Extron’s new WallVault System (www.extron.com) is a family of complete, centralized A/V switching and control systems designed for use with wall-mounted short-throw projectors and flat-panel displays. These economical classroom A/V systems use twisted-pair technology for transmitting signals and include network connectivity for Web-based asset management, monitoring, and control. WallVault Systems take their name from the WMK 100 Wall Mount kit, which securely mounts and conceals system components on the wall.
GENERAL-PURPOSE: Hitachi’s CP-WX410 ($1,499) is a 3,000-lumen, WXGA LCD projector with a 2,000- to 3,000-hour lamp life (regular versus whisper mode); its inputs include S-Video, composite, component and RGB. It has a 10-watt audio output.SHORT-THROW: The company’s CP-A100 ($2,495) extremely short-throw projector creates a 60-inch image from only 1.6 feet. It offers a brightness of 2,500 lumens, XGA resolution and S-Video, composite and component inputs.INEXPENSIVE: The CPX5 sells for between $600 and $650; it offers 2,500 lumens, XGA resolution and a lamp life of 2,000 to 3,000 hours.HIGH-DEFINITION: The high-end CP-SX635 (street price, about $4,000) has 4,000 lumens, 16-watt audio, HDMI input for high definition and a lamp life of 2,000 to 3,000 hours.

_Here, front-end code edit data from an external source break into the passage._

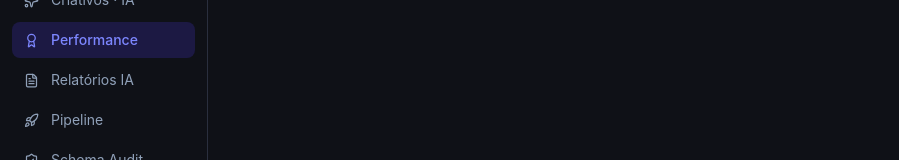
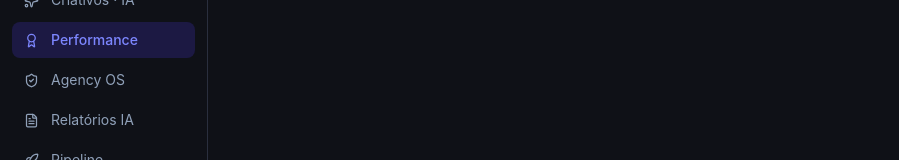
Before and after one commit to mnoronha/ecommerce-tracking-ia, a Next.js app in the folder apps/web/: page /clients/1/performance in a window 1280 px wide. Shown: the part 791-951 px from the top of the page, without its empty margins (0-899 px from the left). Built offline with nearby package versions, Linux system fonts and the light colour scheme; no server answers; the database is empty.

Commit message:
feat(agency-os): add operational view to client navigation

```diff
--- a/apps/web/app/(app)/clients/[clientId]/layout.tsx
+++ b/apps/web/app/(app)/clients/[clientId]/layout.tsx
@@ -35,6 +35,7 @@
     { href: `/clients/${clientId}/content`,          label: 'Conteúdo IA',     icon: PenLine,          gate: null },
     { href: `/clients/${clientId}/creatives`,   label: 'Criativos · IA',  icon: Sparkles,        gate: 'creative_intelligence' },
     { href: `/clients/${clientId}/performance`,  label: 'Performance',     icon: Award,           gate: null },
+    { href: `/clients/${clientId}/agency-os`,    label: 'Agency OS',       icon: ShieldCheck,     gate: null },
     { href: `/clients/${clientId}/reports`,     label: 'Relatórios IA',   icon: FileText,        gate: 'ai_insights' },
     { href: `/clients/${clientId}/ai-presence/pipeline`,      label: 'Pipeline',         icon: Rocket,      gate: null },
     { href: `/clients/${clientId}/technical/schema-audit`,    label: 'Schema Audit',     icon: ShieldCheck, gate: null },
```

CASITA CENTER FOR TECHNOLOGY, SCIENCE AND MATH Vista, CA; a 700-student K-5 magnet schoolType Of Whiteboard: Hitachi Starboard (the Hitachi FX DUO 77 is $1,999), www.starboard.hitachi-soft.comWhy whiteboards?“We’re a magnet school for science and technology, so we wanted technology that would be effective for teaching and for presentation,” says Scott Hill, district technology coordinator. The boards are part of an overall interactive classroom.We chose these whiteboards because ...“We liked that the Starboard does not possess any electronics, is not pressure sensitive, and doesn’t need a proprietary pen,” says Hill. “It seemed like it would be more durable in an elementary class. It also supports two users at once.”What do you like about the whiteboards?“For teachers in science, technology, and math, these boards are perfect. I’m a big proponent of whiteboards.”What don’t you like about the whiteboards?“A 4’1” student can’t use a wall-mounted board alongside a 5’10” teacher.”Have teachers integrated the whiteboards successfully?“It’s a home run. Our curriculum has simulations that are made for whiteboards. Right now, only our science and math teachers have them, but we hope to get them in all the classrooms soon.”Any advice for schools that are considering whiteboards?“Talk with the teachers and principal to know what they need. Then work with the business office to determine total cost of ownership. Do that analysis among all competing brands to make your decision.”
CDI, supplier of recertified computers to the educational market, and Numonics, provider of pen-centric interactive whiteboards, have formed a strategic alliance.